What Should I Do If My Accident Happens With No Police Response to Motor Vehicle Accidents? Tips and Pointers.

COVID-19 has caused many changes in how we interact with others on a day-to-day basis, and this includes police response to motor vehicle accidents. Some jurisdictions, such as the City of Atlanta and Athens-Clarke County, have put in practice that officers will not respond to an accident scene unless there is severe bodily injury or death. This means there will be no accident report, collection of insurance information, tickets issued (fault vs. no-fault party identification), body cam footage, etc. by a certified peace officer. This makes the accident a “he said, she said” scenario and can result in a lot of missing information needed for an insurance claim, to start a PI case, and to, if later needed, stand up in court.

Per normal standards, if you are in a wreck in a county with this procedure in place, then you would still need to call 9-1-1 and report the accident; however, instead of the police responding to work the scene, you will be directed to fill out a “Self-Report Accident Form”. For Athens-Clarke County, the following link takes you straight to theirs: https://dds.georgia.gov/sites/dds.georgia.gov/files/related_files/document/accidentreport_dds_190_rev0116.pdf

With that being said, below are some things you can do to make sure the needed information for all areas is readily available:

Scene Information:

  • Ask if all parties are okay (injury wise) and report to 9-1-1
  • Take photographs of the accident scene; take photos from all angles, and if possible step further back to give a full view of how the cars are placed (provides Point of Impact identification.
  • If able to do so safely, take a photo or make note of any road names in relation to the wreck (for example, You are waiting to make a left onto S Lumpkin Street from E Broad Street when you were rear-ended from behind). The more description and information provided the better.
  • Take photos of all damage to your vehicle and all other involved vehicles to include a picture of the tag on each vehicle (make sure to keep them in order for later reference (for example, if the accident involves 3 vehicles and you are first in line- start with your vehicle (vehicle 1), then the vehicle directly behind you (vehicle 2), and so on).
  • Take note of what time the accident took place. Was it low, medium, or heavy traffic? What the weather was like? Was there anything (a sign, bushes, a building) obstructing the view of any of the drivers?

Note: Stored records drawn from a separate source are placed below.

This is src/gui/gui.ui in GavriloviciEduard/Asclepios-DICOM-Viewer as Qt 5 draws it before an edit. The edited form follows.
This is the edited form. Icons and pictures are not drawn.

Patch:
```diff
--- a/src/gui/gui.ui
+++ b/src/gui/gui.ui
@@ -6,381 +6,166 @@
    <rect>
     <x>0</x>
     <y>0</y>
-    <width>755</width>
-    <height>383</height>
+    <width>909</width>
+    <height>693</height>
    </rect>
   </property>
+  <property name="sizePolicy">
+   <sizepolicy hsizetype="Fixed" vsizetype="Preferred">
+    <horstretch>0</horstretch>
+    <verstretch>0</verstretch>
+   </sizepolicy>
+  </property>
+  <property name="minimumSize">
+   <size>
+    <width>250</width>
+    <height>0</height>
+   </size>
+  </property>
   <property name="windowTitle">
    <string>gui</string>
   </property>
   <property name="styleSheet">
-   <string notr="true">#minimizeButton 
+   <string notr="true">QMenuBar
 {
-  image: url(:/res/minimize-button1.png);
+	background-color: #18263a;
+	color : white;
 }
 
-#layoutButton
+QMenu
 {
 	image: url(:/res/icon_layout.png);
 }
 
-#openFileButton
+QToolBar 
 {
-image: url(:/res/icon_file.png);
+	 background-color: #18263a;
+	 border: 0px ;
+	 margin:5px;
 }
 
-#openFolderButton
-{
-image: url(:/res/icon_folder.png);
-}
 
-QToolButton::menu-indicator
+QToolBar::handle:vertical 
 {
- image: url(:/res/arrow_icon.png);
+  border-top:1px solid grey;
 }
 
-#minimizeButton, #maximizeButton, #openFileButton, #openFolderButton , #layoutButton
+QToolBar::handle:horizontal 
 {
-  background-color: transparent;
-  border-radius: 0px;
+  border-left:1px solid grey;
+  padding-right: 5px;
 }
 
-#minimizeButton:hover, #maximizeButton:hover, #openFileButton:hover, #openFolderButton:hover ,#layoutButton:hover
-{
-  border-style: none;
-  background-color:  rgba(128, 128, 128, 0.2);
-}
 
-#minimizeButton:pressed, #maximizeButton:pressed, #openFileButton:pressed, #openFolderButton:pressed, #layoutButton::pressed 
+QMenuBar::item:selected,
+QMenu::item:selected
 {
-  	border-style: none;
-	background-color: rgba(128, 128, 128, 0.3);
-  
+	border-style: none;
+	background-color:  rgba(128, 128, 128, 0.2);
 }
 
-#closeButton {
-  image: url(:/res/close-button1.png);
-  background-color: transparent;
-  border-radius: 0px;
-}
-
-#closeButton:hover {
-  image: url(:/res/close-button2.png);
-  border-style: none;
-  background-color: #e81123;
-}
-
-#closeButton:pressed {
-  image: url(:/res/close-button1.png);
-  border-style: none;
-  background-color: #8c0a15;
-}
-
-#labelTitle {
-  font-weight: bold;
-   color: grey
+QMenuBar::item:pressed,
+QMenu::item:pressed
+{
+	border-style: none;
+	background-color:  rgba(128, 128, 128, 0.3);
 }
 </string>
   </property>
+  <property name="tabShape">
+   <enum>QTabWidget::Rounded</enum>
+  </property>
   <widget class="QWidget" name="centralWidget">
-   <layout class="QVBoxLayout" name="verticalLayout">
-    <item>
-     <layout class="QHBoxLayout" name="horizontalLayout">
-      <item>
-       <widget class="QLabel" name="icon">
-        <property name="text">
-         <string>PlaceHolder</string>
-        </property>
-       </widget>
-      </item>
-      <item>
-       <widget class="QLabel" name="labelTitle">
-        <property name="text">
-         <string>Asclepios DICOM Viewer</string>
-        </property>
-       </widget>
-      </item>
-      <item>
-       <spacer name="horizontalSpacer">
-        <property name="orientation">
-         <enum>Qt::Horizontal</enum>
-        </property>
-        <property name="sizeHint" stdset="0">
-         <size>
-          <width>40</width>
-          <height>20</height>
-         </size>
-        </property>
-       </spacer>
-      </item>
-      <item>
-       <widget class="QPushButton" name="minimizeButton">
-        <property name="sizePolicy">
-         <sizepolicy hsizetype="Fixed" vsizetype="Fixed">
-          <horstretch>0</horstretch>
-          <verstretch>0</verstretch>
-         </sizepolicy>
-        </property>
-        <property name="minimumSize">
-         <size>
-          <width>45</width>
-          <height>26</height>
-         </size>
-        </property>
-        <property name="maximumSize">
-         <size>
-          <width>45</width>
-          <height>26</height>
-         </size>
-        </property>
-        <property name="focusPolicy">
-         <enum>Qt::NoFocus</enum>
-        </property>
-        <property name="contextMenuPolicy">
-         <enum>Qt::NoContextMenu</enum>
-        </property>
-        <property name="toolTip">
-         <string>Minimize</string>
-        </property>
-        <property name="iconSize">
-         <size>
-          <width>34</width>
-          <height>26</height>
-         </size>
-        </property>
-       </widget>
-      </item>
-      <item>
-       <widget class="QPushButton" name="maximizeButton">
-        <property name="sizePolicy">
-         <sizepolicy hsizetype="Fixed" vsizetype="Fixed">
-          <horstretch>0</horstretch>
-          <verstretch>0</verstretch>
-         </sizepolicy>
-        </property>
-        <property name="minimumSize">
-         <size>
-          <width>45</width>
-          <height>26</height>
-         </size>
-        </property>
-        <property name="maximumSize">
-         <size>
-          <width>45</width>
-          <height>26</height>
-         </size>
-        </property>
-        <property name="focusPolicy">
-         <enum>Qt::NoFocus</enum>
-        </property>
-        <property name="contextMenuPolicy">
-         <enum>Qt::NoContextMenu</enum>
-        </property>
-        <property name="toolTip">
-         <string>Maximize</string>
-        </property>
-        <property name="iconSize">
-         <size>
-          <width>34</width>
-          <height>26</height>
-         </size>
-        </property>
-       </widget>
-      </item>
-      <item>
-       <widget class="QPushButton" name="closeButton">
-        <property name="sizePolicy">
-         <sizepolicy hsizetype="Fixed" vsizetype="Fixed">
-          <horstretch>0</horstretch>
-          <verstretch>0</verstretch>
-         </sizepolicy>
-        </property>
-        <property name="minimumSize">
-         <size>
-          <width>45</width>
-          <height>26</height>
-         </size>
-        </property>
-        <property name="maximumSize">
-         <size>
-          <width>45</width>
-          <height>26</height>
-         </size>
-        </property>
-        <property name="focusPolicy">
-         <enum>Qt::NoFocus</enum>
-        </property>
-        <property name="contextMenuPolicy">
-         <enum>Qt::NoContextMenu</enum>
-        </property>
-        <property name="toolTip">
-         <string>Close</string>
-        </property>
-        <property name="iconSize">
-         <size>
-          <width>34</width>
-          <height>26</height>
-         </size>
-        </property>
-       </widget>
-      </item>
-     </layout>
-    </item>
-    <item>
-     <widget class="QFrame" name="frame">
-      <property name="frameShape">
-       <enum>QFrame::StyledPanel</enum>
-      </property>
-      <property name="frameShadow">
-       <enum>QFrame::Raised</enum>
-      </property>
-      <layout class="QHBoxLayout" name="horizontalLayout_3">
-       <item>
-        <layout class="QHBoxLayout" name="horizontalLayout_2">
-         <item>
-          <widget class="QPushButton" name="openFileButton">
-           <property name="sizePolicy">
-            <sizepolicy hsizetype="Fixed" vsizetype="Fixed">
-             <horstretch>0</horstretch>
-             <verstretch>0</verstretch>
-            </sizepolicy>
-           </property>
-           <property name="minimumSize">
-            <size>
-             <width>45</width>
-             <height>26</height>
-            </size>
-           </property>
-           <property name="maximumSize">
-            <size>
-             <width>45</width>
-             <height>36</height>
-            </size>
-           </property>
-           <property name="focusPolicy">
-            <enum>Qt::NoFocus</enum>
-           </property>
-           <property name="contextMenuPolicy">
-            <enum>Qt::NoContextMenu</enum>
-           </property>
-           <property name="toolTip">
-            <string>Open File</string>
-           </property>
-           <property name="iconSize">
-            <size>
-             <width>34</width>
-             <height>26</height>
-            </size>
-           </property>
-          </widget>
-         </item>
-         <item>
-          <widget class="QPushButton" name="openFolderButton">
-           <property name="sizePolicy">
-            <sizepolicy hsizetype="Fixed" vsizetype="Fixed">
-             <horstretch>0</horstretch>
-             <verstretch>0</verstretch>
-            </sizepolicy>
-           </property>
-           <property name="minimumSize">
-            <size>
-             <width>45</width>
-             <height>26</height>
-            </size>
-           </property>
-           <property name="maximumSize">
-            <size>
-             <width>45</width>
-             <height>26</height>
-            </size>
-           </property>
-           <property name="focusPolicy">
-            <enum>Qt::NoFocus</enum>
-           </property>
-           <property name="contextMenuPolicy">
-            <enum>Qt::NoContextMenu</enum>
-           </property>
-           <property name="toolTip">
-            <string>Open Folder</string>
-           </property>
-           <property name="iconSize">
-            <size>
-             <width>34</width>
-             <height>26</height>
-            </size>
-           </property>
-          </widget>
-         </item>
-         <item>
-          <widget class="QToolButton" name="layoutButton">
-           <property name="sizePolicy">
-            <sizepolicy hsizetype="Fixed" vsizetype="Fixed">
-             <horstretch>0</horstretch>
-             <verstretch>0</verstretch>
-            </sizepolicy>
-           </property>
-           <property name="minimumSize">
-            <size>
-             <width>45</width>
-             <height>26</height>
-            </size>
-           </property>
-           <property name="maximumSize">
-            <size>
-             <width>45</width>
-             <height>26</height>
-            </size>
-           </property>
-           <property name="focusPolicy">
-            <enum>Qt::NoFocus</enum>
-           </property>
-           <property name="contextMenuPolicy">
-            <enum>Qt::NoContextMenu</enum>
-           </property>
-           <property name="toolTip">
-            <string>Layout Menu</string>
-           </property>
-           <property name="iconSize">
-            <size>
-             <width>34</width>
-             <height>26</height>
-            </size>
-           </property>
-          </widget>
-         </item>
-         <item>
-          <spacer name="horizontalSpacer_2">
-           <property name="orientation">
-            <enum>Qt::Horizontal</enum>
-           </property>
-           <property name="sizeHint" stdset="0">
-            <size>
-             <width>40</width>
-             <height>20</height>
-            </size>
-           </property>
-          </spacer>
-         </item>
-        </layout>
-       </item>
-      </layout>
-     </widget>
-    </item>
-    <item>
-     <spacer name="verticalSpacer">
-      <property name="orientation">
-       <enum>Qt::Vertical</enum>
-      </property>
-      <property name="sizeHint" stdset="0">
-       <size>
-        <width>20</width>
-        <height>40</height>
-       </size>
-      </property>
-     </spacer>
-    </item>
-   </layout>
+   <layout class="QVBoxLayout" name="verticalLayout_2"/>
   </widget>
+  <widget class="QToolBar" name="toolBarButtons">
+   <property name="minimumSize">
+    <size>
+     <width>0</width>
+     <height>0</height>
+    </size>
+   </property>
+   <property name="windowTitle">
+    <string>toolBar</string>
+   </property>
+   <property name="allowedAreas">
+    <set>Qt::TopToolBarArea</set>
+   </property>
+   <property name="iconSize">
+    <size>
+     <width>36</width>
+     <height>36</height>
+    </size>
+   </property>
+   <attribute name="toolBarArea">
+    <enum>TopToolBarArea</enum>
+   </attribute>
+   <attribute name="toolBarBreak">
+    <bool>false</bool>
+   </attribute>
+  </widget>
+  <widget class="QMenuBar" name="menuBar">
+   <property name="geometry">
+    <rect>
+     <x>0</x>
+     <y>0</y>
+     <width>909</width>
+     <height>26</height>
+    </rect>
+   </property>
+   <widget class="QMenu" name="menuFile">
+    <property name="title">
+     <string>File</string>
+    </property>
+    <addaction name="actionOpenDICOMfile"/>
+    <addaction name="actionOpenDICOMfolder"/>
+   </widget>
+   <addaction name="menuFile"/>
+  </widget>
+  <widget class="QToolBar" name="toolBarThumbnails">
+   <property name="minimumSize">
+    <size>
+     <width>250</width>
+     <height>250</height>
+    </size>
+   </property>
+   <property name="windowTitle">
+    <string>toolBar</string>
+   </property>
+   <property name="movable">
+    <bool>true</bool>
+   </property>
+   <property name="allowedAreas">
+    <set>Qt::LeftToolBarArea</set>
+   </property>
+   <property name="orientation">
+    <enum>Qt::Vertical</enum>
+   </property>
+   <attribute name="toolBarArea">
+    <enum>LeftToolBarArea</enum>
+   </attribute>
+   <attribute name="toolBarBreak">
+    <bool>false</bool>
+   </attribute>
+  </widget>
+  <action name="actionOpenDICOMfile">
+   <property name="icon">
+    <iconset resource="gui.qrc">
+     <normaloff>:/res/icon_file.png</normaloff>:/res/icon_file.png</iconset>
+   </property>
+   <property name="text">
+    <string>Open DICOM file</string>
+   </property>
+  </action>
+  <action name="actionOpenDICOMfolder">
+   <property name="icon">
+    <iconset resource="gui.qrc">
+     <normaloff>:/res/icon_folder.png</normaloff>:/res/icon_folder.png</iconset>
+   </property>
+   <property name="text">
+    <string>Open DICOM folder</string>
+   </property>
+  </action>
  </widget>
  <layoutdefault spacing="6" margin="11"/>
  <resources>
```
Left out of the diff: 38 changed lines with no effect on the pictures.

Driver Information:

  • Request to take a photo of the other driver’s Insurance Card and Driver’s license (Try to keep these in the same order to associate who belongs to what vehicle). (for example, if the accident involves 3 vehicles and you are first in line- start with your vehicle (Driver 1), then the vehicle directly behind you (Driver 2), and so on).
  • When collecting images of the Driver’s License and insurance cards, ask each driver if they were wearing a seatbelt and if they are the owner of the vehicle (if not, get the owner’s name, phone number, and address from them).
  • Collect drivers’ home address (could be different from what is on license) and phone numbers.
  • If they don’t allow you to take a photo of their Driver’s License: request the Name and address that is on the license, Date of Birth, the license number, License State, expiration date, and Class. If they refuse to provide this information, then call the police department to inform them that the driver is refusing to cooperate with the exchange of information.
  • If they don’t allow you to take a photo of their Insurance Card: request the name, phone number, and address of the policyholder. Gather the Insurance Name and Policy Number from the card.
  • Take note, did any of the other drivers admit fault or state what happened.

Vehicle Information:

  • Request Year, Make, Model, type of vehicle, and VIN Number (usually can be seen on a dash through the windshield)
  • Did the airbags deploy in any vehicles?
  • Was the vehicle of each driver towed or driven off-scene?
  • If there was a trailer attached to any vehicles, collect the State of tag and the tag number (take a photo of it if able)

Witnesses and Passengers Information:

  • If there is a passenger in any vehicle make sure you note which vehicle they belong to and gather their name, Phone number, and address. Take a photo of their driver’s license. See if they can provide a written statement of what happened or offer to record a statement with a cell phone.
  • If there are any witnesses, gather their name, phone number, and address. Take a photo of their driver’s license. See if they can provide a written statement of what happened or offer to record the statement with a cell phone.

Narrative for Accident form:

  • On the accident report form you will be required to provide a written statement to describe what happened and reference the vehicles and drivers as described above, Vehicle 1/Driver 1.
  • Example: “D1 (you) was slowing down to stop at the stop sign at Bay Creek Road and Brand Road when V2 hit V1 from behind.
  • Make sure to reference the drivers and vehicles in the same reference you have them for the info above.
  • Be descriptive in regard to road names, how you were hit, etc. but keep it short and sweet.

We know trying to process all this information along with having an injury can be overwhelming. Thus, we here at The Larrison Law Firm want to extend a hand in guiding you through this process. My staff and I would be happy to set up a free consultation to discuss the details of your individual case and needs. Give us a call at 770-554-8100 or visit us at larrisonlawfirm.com. We have locations in both Loganville and Athens.